Many North American species, especially in the Arctic and boreal regions, are similar to Eurasian wildlife.
The Nearctic realm is divided between four bioregions, making up the northern, western, eastern and southern part of the continent.
The north, also known as the Canadian shield is made up by tundra and boreal forest. The harsh winters put pressure on animals and plants here, limiting the number of species.
The west is contained by the Rocky Mountains. With great variations in elevation, temperature and rainfall, the differences within the region are great.
The east makes up the eastern United States, as well as southeastern Canada, and the Canadian Prairie.
The south includes inland Mexico, as well as the desert region of the United States, and Texas.
North America is famous for its many carnivores, especially bears, wolves, foxes, coyotes, lynx, and cougars.
They make up keystone species for their ecosystems. Many of them have been endangered, or locally extinct during the 20th century, but are currently recovering.

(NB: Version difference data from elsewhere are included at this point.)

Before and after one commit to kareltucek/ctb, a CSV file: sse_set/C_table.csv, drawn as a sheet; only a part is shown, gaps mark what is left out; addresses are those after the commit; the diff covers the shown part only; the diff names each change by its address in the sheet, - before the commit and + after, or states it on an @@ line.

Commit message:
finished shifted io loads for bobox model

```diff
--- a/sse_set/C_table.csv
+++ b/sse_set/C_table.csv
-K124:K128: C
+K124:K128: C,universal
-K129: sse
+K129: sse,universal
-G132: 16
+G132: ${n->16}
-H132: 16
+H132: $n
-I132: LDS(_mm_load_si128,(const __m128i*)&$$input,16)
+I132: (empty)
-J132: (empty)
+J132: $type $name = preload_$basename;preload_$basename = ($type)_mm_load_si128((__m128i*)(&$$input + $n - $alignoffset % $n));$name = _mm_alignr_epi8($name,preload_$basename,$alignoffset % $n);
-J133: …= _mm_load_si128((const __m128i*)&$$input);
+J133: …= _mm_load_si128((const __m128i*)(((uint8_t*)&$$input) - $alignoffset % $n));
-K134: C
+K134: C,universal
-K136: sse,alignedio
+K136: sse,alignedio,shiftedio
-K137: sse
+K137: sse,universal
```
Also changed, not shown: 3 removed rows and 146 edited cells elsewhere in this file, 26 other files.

The American bison, Bison bison, is the heaviest endemic land animal on the continent. It used to be a dominant species of the Great Plains until modern times. At the brink of extinction near 1900, the population is on the rise again.

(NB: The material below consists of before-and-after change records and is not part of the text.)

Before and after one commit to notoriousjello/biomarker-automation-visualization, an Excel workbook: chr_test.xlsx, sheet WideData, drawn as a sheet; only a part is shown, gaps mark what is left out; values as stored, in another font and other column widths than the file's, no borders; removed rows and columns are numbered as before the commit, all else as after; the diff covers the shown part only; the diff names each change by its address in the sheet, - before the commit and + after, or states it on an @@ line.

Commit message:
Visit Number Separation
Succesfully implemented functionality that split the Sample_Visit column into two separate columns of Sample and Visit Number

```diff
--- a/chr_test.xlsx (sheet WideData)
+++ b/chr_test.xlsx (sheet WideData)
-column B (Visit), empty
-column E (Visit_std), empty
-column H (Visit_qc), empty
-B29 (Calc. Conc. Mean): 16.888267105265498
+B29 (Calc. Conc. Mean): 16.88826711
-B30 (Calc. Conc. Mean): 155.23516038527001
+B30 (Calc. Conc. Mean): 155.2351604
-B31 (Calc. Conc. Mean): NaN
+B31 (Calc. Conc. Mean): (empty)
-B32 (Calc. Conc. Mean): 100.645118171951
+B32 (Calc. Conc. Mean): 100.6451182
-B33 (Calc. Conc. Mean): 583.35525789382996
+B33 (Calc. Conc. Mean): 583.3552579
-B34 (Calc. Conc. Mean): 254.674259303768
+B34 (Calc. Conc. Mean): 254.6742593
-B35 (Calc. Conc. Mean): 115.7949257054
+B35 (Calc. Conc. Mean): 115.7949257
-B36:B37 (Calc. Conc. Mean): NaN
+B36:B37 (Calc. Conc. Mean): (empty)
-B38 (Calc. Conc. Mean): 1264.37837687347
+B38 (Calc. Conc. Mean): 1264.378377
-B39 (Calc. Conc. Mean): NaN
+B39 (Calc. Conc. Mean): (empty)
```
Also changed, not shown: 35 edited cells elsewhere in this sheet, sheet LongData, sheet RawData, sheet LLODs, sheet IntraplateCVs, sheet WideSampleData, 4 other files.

The mustangs are a population of feral horses (Equus ferus caballus) on the Great Plains, descending from colonists' horses.
Many birds of the continent are migratory, and can only be seen seasonally.